- Your assignment:
All lines containing the string "transparent" must be copied from the entries.

Code change snippets:
- Opening Delimiter -

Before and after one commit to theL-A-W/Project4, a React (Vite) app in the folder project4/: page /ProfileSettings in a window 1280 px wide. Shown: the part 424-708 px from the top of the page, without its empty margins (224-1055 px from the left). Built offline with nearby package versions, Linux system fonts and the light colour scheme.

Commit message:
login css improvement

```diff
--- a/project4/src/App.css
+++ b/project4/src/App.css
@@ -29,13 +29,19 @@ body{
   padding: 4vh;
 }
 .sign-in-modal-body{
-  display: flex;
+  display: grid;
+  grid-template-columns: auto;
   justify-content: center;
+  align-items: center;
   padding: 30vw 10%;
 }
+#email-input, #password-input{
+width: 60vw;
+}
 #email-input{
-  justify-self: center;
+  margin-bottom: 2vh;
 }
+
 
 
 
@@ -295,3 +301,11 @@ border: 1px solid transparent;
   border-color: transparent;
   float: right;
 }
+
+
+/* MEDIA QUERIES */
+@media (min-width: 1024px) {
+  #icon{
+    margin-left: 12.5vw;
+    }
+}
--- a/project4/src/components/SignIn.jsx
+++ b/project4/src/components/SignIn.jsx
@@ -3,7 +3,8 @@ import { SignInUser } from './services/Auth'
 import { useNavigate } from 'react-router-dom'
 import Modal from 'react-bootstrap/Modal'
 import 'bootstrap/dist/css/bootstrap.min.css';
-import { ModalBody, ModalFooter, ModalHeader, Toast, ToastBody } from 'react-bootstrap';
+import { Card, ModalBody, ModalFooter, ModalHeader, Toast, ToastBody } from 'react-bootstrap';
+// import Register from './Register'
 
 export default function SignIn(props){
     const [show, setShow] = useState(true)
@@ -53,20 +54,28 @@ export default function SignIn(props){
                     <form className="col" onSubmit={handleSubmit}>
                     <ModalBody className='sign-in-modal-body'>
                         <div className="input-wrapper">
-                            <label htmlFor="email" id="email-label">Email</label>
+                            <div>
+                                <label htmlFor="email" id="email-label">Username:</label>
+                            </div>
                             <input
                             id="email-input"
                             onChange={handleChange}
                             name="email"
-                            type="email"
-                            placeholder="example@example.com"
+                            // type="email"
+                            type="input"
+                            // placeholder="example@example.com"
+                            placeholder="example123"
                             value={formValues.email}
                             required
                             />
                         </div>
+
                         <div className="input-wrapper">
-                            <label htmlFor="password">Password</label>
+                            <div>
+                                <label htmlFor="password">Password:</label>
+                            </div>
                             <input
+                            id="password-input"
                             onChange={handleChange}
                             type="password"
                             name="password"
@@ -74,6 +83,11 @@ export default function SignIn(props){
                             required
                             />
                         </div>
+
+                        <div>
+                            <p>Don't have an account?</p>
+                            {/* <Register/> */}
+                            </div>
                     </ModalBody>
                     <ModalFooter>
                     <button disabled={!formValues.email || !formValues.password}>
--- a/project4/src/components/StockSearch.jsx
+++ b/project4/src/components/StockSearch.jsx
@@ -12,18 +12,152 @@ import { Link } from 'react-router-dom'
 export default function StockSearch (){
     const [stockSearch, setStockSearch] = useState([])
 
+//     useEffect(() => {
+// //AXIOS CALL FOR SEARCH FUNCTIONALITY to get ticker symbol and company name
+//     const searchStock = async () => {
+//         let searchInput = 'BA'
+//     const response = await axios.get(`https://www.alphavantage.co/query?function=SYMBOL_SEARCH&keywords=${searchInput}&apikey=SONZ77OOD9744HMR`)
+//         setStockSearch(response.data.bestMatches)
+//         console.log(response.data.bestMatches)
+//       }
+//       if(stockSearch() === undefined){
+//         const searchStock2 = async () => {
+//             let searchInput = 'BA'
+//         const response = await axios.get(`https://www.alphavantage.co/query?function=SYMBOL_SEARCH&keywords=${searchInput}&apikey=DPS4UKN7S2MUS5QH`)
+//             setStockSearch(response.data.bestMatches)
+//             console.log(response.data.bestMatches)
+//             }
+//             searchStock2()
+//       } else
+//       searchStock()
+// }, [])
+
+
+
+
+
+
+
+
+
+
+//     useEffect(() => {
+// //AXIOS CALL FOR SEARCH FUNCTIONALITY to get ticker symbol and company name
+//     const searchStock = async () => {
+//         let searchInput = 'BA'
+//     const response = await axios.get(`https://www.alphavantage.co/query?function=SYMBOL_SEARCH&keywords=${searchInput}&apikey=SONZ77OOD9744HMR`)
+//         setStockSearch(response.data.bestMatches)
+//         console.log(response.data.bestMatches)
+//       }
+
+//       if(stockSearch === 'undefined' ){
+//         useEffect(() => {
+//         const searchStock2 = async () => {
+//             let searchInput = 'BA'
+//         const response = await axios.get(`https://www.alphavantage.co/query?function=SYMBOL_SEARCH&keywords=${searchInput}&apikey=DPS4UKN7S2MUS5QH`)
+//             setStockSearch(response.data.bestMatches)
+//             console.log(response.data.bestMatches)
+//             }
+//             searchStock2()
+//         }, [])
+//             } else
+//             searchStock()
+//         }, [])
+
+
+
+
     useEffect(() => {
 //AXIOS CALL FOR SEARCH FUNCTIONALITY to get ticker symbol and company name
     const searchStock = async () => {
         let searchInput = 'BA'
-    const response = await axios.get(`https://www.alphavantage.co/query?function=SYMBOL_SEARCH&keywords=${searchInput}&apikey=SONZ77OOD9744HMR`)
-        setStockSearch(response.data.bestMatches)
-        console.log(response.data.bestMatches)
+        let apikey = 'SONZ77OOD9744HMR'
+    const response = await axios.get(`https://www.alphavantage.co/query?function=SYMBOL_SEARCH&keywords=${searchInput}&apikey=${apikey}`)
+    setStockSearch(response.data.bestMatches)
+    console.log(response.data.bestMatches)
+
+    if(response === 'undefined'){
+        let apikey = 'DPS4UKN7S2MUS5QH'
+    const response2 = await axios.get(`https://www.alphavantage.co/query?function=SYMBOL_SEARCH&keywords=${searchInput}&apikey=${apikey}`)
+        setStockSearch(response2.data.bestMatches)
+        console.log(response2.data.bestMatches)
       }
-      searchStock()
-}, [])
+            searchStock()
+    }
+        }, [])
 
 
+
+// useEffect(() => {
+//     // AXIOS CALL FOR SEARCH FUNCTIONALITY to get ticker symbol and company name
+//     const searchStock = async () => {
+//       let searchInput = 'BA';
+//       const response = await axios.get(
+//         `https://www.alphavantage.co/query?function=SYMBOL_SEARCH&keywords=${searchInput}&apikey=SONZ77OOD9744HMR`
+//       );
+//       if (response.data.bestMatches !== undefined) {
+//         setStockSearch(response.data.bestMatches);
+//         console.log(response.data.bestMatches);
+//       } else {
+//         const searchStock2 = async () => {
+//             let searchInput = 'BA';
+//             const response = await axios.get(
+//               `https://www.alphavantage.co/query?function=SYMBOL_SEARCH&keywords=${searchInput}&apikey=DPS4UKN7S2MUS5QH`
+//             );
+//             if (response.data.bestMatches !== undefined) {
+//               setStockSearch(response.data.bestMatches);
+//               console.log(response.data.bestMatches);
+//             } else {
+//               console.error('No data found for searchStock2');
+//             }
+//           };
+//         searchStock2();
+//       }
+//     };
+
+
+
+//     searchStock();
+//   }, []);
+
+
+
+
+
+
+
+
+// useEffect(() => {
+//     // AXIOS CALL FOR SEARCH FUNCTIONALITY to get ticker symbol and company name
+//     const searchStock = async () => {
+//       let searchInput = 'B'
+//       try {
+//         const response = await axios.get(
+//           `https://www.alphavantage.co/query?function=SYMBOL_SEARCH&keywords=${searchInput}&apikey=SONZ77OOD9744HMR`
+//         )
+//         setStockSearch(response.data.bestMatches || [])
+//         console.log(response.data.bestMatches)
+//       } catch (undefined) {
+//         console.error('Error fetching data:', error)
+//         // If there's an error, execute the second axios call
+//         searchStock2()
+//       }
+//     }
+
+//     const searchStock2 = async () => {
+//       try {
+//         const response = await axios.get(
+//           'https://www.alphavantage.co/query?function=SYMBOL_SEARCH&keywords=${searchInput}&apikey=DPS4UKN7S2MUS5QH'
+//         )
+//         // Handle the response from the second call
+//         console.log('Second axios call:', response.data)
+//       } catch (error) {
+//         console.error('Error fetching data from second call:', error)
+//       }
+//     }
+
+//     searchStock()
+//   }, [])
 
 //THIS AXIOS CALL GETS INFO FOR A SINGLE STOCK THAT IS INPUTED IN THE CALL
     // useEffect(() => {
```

- Closing Delimiter -

- Completed task:
@@ -295,3 +301,11 @@ border: 1px solid transparent;
   border-color: transparent;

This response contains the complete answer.